· Notebook: I walked around with a little notebook where I took notes about everything: resources available, techniques they were using, research topics, anything they would tell me about the department, the town…
· Water: You’ll need a lot. You’ll be talking non-stop for 10h+ every day. It is exhausting, and I’m a talker…
· My own laser pointer and markers: they normally provided these, but I always brought mine in case theirs were not working.
· My presentation: I did not carry my laptop around and I only brought my presentations loaded in a USB (and other 2 as back up! always prepared for the worst).
· A clock/timer: I strongly recommend against using your phone to time your talk so you don’t run over time. Phones are distracting and I actually brought my timer from the lab as I don’t use a watch. As I said before, sticking to the time allotted for your chalk talk is very important.
Regrets and Mistakes
Now, my situation was a bit special. As I said, my last interview was right before the lockdown. This impacted my search in several ways: one of the three offers got frozen, and I was not going to be able to join that academic year which obviously posed an important threat given my immigration status (if I had no job, I couldn’t stay in the country). It also prevented me from second in-person visits which would have happened in regular circumstances: these visits are often meant to bring your family/partner with you, explore your potential soon-to-be town, dig deeper in some aspects of the offer, additional face-to-face discussions (i.e. budget), etc… The pandemic was new to everyone, and so departments and candidates were struggling to navigate the situation.
I have to admit that it was not easy. In parallel, I was living through the worst personal situation I could have imagined, the death of my mom. Due to covid-related travel restrictions, the impossibility of traveling to my hometown to be with the rest of my family during such a horrible time only added a great deal of anxiety to an already stressful time.
In hindsight (and also according to most therapists’ opinion) I shouldn’t have made such a huge life decision during a traumatic event like that. And yet, I went through the negotiation of my start up and organized a cross-country move.
I shared with the chairs of the search committees my personal situation. They were extremely understanding, but I regret not having asked for more time to deal with my transition (both from postdoc to PI, and to a better more stable mental state). If I could, I should have taken a few months off, but my immigrant visa situation was not forgiving of the situation.

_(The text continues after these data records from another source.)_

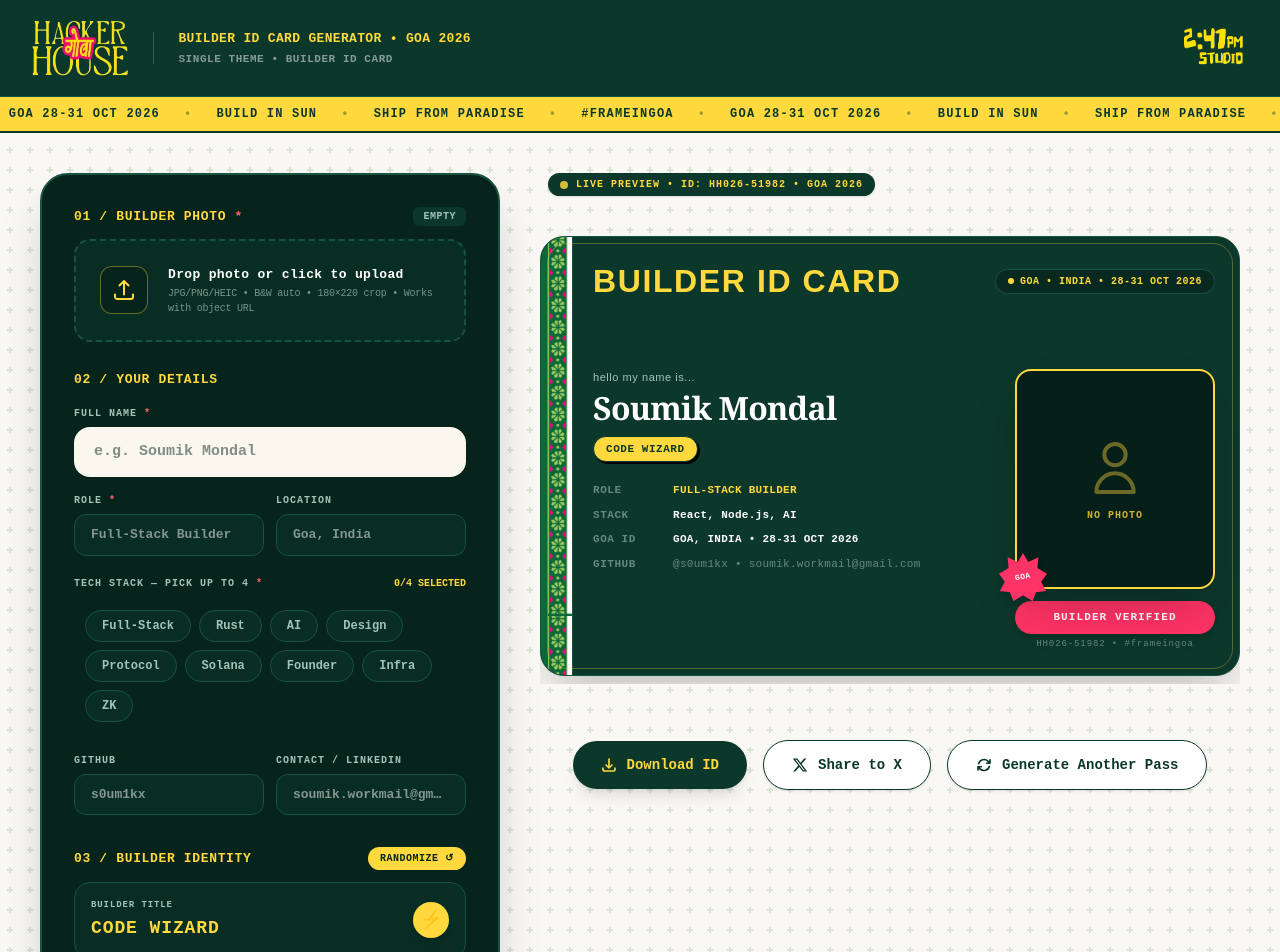
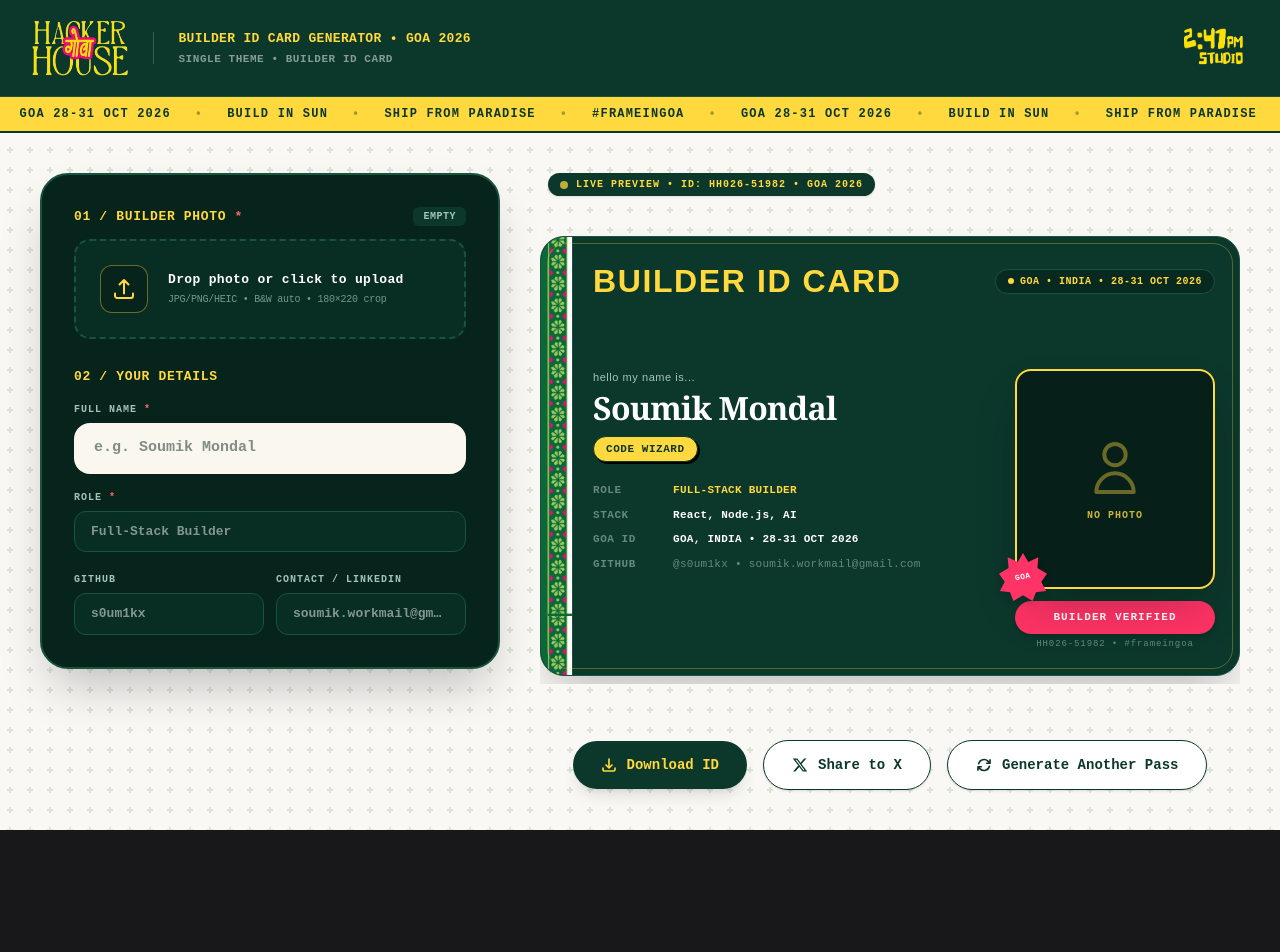
Before and after one commit to s0um1kx/hh-goa-id-builder, a React (Vite) app: page / in a window 1280 px wide. Shown: the top 952 px of the page. After the commit the page ends 830 px from the top, so only its background shows below. Built offline with nearby package versions, Linux system fonts and the light colour scheme; the HTML template or start-up script is replaced by a standard one.

Commit message:
info setting fixed

```diff
--- a/src/components/Controls.jsx
+++ b/src/components/Controls.jsx
@@ -9,27 +9,6 @@ export default function Controls({
 }) {
   const fileInputRef = useRef(null);
 
-  const TECH_OPTIONS = [
-    'Full-Stack',
-    'Rust',
-    'AI',
-    'Design',
-    'Protocol',
-    'Solana',
-    'Founder',
-    'Infra',
-    'ZK',
-  ];
-
-  const TITLES = [
-    'RUST ARCHITECT',
-    'CODE WIZARD',
-    'PROTOCOL ENGINE',
-    'FULL-STACK NINJA',
-    'AI PROMPT MAESTRO',
-    'SOLANA SHIPPER',
-  ];
-
   const handleTextChange = (e) => {
     const { name, value } = e.target;
     setFormData((prev) => ({ ...prev, [name]: value }));
@@ -37,27 +16,6 @@ export default function Controls({
     if (setErrors && errors[name]) {
       setErrors((prev) => ({ ...prev, [name]: null }));
     }
-  };
-
-  const handleTechToggle = (tech) => {
-    setFormData((prev) => {
-      const current = prev.selectedTech || [];
-      const updated = current.includes(tech)
-        ? current.filter((t) => t !== tech)
-        : current.length < 4
-        ? [...current, tech]
-        : current;
-      return { ...prev, selectedTech: updated };
-    });
-
-    if (setErrors && errors.selectedTech) {
-      setErrors((prev) => ({ ...prev, selectedTech: null }));
-    }
-  };
-
-  const handleRandomizeTitle = () => {
-    const randomTitle = TITLES[Math.floor(Math.random() * TITLES.length)];
-    setFormData((prev) => ({ ...prev, builderTitle: randomTitle }));
   };
 
   const handleFileChange = (e) => {
@@ -153,7 +111,7 @@ export default function Controls({
                 Drop photo or click to upload
               </div>
               <div className="text-[10px] text-[#A2C4B9]/70 mt-0.5 tracking-tight">
-                JPG/PNG/HEIC • B&W auto • 180×220 crop • Works with object URL
+                JPG/PNG/HEIC • B&W auto • 180×220 crop
               </div>
             </div>
           </label>
@@ -172,6 +130,7 @@ export default function Controls({
           02 / YOUR DETAILS
         </h3>
 
+        {/* FULL NAME */}
         <div className="space-y-1.5">
           <label className="block text-[10px] font-black text-[#A2C4B9] tracking-widest uppercase">
             FULL NAME <span className="text-red-400">*</span>
@@ -195,7 +154,7 @@ export default function Controls({
           )}
         </div>
 
-        <div className="grid grid-cols-1 md:grid-cols-2 gap-3">
+        {/* ROLE */}
         <div className="space-y-1.5">
           <label className="block text-[10px] font-black text-[#A2C4B9] tracking-widest uppercase">
             ROLE <span className="text-red-400">*</span>
@@ -219,65 +178,7 @@ export default function Controls({
           )}
         </div>
 
-          <div className="space-y-1.5">
-            <label className="block text-[10px] font-black text-[#A2C4B9] tracking-widest uppercase">
-              LOCATION
-            </label>
-            <input
-              type="text"
-              name="location"
-              value={formData.location || ''}
-              onChange={handleTextChange}
-              placeholder="Goa, India"
-              className="w-full px-4 py-2.5 rounded-xl bg-[#082D22] text-white font-bold text-[13px] outline-none border border-[#185241] focus:border-[#FFD93D]"
-            />
-          </div>
-        </div>
-
-        <div className="space-y-2 pt-1">
-          <div className="flex justify-between items-center">
-            <label className="text-[10px] font-black text-[#A2C4B9] tracking-widest uppercase">
-              TECH STACK — PICK UP TO 4 <span className="text-red-400">*</span>
-            </label>
-            <span className="text-[10px] font-extrabold text-[#FFD93D]">
-              {(formData.selectedTech || []).length}/4 SELECTED
-            </span>
-          </div>
-
-          <div
-            className={`p-2.5 rounded-2xl border transition-all ${
-              errors.selectedTech
-                ? 'border-red-500 bg-red-950/10'
-                : 'border-transparent'
-            }`}
-          >
-            <div className="flex flex-wrap gap-2">
-              {TECH_OPTIONS.map((tech) => {
-                const isSelected = (formData.selectedTech || []).includes(tech);
-                return (
-                  <button
-                    key={tech}
-                    type="button"
-                    onClick={() => handleTechToggle(tech)}
-                    className={`px-4 py-1.5 rounded-full text-[12px] font-extrabold transition-all border ${
-                      isSelected
-                        ? 'bg-[#FFD93D] text-[#06241B] border-[#FFD93D] shadow-sm'
-                        : 'bg-[#082D22] text-[#A2C4B9] border-[#185241] hover:border-[#A2C4B9]'
-                    }`}
-                  >
-                    {tech} {isSelected ? '•' : ''}
-                  </button>
-                );
-              })}
-            </div>
-          </div>
-          {errors.selectedTech && (
-            <div className="text-red-400 text-[10px] font-semibold">
-              ⚠ {errors.selectedTech}
-            </div>
-          )}
-        </div>
-
+        {/* GITHUB & CONTACT */}
         <div className="grid grid-cols-1 md:grid-cols-2 gap-3 pt-1">
           <div className="space-y-1.5">
             <label className="block text-[10px] font-black text-[#A2C4B9] tracking-widest uppercase">
@@ -308,36 +209,6 @@ export default function Controls({
           </div>
         </div>
       </div>
-
-      {/* SECTION 03: BUILDER IDENTITY */}
-      <div className="space-y-3 pt-1">
-        <div className="flex justify-between items-center">
-          <h3 className="text-[13px] font-extrabold text-[#FFD93D] tracking-wider uppercase">
-            03 / BUILDER IDENTITY
-          </h3>
-          <button
-            type="button"
-            onClick={handleRandomizeTitle}
-            className="bg-[#FFD93D] hover:bg-[#f3cb29] text-[#06241B] text-[10px] font-black px-3 py-1 rounded-full uppercase tracking-wider flex items-center gap-1 transition-all active:scale-95"
-          >
-            RANDOMIZE ↺
-          </button>
-        </div>
-
-        <div className="bg-[#082D22] border border-[#185241] rounded-2xl p-4 flex justify-between items-center">
-          <div>
-            <div className="text-[9px] font-black text-[#A2C4B9] tracking-widest uppercase">
-              BUILDER TITLE
-            </div>
-            <div className="text-[18px] font-black text-[#FFD93D] tracking-wider uppercase mt-0.5">
-              {formData.builderTitle || 'RUST ARCHITECT'}
-            </div>
-          </div>
-          <div className="w-9 h-9 rounded-full bg-[#FFD93D] text-[#06241B] flex items-center justify-center font-black text-lg shadow-md">
-            ⚡
-          </div>
-        </div>
-      </div>
     </div>
   );
 }
```
Lines whose indentation alone changed are shown as unchanged.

My little piece of advice is that if you can, make this type of decision while you are in a quiet state of mind. Talk to people who understands what it takes to make this type of life-changing decisions, especially if it involves a long-distance move. Get as much advice as you can, and weed out all that does not feel helpful.
Take your time, it is a very important step. It may feel like this is the most difficult part of the academic journey, but I kid you not, once you reach this point things are only going to get more stressful and demanding. Surround yourself of supportive peers, find good help and mentors (within and beyond your institution) and never be scared or ashamed of asking for help. That will be key to your success and to keep your sanity.
I personally found much support and comfort talking to other women faculty who gave me their candid opinions and told me their very own experiences. Many times I could see my own experience reflected in their past struggles and made me feel less alone.
If you have questions or comments, please reach out or leave them below. Thanks!
This is part of a series tackling the academic job search from my own experience. Other posts: